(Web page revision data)
--------------------------------
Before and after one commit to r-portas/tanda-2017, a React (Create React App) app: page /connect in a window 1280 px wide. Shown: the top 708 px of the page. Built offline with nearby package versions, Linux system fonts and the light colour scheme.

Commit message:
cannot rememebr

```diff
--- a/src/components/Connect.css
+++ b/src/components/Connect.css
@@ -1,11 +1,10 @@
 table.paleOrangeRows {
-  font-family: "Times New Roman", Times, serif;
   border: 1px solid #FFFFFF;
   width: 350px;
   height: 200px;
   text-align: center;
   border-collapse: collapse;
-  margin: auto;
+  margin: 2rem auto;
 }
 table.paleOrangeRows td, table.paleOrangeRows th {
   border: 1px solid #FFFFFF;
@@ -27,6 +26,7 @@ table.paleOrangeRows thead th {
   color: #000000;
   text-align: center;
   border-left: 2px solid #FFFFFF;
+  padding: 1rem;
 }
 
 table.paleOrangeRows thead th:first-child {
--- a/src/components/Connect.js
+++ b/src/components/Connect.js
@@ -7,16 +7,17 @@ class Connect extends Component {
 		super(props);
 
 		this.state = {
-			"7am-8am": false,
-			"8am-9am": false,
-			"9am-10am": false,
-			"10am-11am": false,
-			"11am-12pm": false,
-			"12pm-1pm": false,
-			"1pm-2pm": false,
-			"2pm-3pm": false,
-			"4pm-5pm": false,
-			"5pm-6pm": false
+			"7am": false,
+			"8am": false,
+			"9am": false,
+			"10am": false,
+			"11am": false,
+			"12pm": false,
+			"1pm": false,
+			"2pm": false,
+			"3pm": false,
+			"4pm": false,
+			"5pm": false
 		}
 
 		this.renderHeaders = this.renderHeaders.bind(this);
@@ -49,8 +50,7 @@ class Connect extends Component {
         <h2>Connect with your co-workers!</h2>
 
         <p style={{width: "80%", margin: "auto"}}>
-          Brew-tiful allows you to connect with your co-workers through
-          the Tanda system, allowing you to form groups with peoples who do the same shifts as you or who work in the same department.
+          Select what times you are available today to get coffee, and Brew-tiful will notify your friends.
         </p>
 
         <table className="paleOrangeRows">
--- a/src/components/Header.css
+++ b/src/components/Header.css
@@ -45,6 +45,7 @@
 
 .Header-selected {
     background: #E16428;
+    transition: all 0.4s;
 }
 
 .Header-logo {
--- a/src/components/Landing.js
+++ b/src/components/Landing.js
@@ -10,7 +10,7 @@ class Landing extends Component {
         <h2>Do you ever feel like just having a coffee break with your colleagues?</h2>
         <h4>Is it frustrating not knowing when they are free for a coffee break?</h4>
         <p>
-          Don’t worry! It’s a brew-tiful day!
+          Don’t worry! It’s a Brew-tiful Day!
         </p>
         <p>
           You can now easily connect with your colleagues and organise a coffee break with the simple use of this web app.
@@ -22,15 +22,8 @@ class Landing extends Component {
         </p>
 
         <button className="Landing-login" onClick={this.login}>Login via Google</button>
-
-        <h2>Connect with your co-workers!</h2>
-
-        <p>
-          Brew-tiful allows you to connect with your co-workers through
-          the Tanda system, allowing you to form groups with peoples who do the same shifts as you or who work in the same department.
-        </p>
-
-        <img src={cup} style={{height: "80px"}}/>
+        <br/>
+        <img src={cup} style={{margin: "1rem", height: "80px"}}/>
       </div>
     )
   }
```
--------------------------------
DIRECTIONS FOR THIS TASK ▸ Output each record precisely as written.

RESPONSE ▸
Before and after one commit to r-portas/tanda-2017, a React (Create React App) app: page /connect in a window 1280 px wide. Shown: the top 708 px of the page. Built offline with nearby package versions, Linux system fonts and the light colour scheme.

Commit message:
cannot rememebr

```diff
--- a/src/components/Connect.css
+++ b/src/components/Connect.css
@@ -1,11 +1,10 @@
 table.paleOrangeRows {
-  font-family: "Times New Roman", Times, serif;
   border: 1px solid #FFFFFF;
   width: 350px;
   height: 200px;
   text-align: center;
   border-collapse: collapse;
-  margin: auto;
+  margin: 2rem auto;
 }
 table.paleOrangeRows td, table.paleOrangeRows th {
   border: 1px solid #FFFFFF;
@@ -27,6 +26,7 @@ table.paleOrangeRows thead th {
   color: #000000;
   text-align: center;
   border-left: 2px solid #FFFFFF;
+  padding: 1rem;
 }
 
 table.paleOrangeRows thead th:first-child {
--- a/src/components/Connect.js
+++ b/src/components/Connect.js
@@ -7,16 +7,17 @@ class Connect extends Component {
 		super(props);
 
 		this.state = {
-			"7am-8am": false,
-			"8am-9am": false,
-			"9am-10am": false,
-			"10am-11am": false,
-			"11am-12pm": false,
-			"12pm-1pm": false,
-			"1pm-2pm": false,
-			"2pm-3pm": false,
-			"4pm-5pm": false,
-			"5pm-6pm": false
+			"7am": false,
+			"8am": false,
+			"9am": false,
+			"10am": false,
+			"11am": false,
+			"12pm": false,
+			"1pm": false,
+			"2pm": false,
+			"3pm": false,
+			"4pm": false,
+			"5pm": false
 		}
 
 		this.renderHeaders = this.renderHeaders.bind(this);
@@ -49,8 +50,7 @@ class Connect extends Component {
         <h2>Connect with your co-workers!</h2>
 
         <p style={{width: "80%", margin: "auto"}}>
-          Brew-tiful allows you to connect with your co-workers through
-          the Tanda system, allowing you to form groups with peoples who do the same shifts as you or who work in the same department.
+          Select what times you are available today to get coffee, and Brew-tiful will notify your friends.
         </p>
 
         <table className="paleOrangeRows">
--- a/src/components/Header.css
+++ b/src/components/Header.css
@@ -45,6 +45,7 @@
 
 .Header-selected {
     background: #E16428;
+    transition: all 0.4s;
 }
 
 .Header-logo {
--- a/src/components/Landing.js
+++ b/src/components/Landing.js
@@ -10,7 +10,7 @@ class Landing extends Component {
         <h2>Do you ever feel like just having a coffee break with your colleagues?</h2>
         <h4>Is it frustrating not knowing when they are free for a coffee break?</h4>
         <p>
-          Don’t worry! It’s a brew-tiful day!
+          Don’t worry! It’s a Brew-tiful Day!
         </p>
         <p>
           You can now easily connect with your colleagues and organise a coffee break with the simple use of this web app.
@@ -22,15 +22,8 @@ class Landing extends Component {
         </p>
 
         <button className="Landing-login" onClick={this.login}>Login via Google</button>
-
-        <h2>Connect with your co-workers!</h2>
-
-        <p>
-          Brew-tiful allows you to connect with your co-workers through
-          the Tanda system, allowing you to form groups with peoples who do the same shifts as you or who work in the same department.
-        </p>
-
-        <img src={cup} style={{height: "80px"}}/>
+        <br/>
+        <img src={cup} style={{margin: "1rem", height: "80px"}}/>
       </div>
     )
   }
```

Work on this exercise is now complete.